Saved data entries
---------------

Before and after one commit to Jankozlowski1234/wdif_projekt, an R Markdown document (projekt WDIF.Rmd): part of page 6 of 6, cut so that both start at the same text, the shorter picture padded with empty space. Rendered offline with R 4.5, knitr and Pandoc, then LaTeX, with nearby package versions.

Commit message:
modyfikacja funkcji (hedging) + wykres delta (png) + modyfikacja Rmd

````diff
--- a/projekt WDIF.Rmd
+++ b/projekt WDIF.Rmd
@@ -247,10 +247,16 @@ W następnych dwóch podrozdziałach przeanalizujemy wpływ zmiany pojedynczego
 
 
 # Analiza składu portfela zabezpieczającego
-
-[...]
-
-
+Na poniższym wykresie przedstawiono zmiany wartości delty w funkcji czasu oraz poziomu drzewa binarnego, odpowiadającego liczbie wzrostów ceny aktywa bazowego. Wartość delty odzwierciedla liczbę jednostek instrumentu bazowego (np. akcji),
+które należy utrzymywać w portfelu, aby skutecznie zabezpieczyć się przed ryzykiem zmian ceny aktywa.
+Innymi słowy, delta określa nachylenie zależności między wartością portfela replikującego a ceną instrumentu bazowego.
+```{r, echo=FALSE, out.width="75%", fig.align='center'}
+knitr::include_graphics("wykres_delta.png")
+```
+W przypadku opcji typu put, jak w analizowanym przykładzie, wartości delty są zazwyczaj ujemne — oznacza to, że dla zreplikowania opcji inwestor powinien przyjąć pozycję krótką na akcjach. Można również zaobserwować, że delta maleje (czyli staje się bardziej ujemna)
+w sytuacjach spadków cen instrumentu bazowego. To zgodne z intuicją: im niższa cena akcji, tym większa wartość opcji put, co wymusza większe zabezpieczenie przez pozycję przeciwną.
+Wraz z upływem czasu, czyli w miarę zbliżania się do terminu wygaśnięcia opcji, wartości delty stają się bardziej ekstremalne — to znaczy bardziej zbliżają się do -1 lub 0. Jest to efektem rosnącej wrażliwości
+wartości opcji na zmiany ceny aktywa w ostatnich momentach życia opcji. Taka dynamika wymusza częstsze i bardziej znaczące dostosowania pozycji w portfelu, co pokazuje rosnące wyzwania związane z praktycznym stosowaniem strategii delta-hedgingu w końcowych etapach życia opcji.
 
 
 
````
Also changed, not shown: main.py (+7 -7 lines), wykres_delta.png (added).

---------------

The answer must consist of each line from the data that includes the string "portfela".

Solution to this task:
 # Analiza składu portfela zabezpieczającego
+Innymi słowy, delta określa nachylenie zależności między wartością portfela replikującego a ceną instrumentu bazowego.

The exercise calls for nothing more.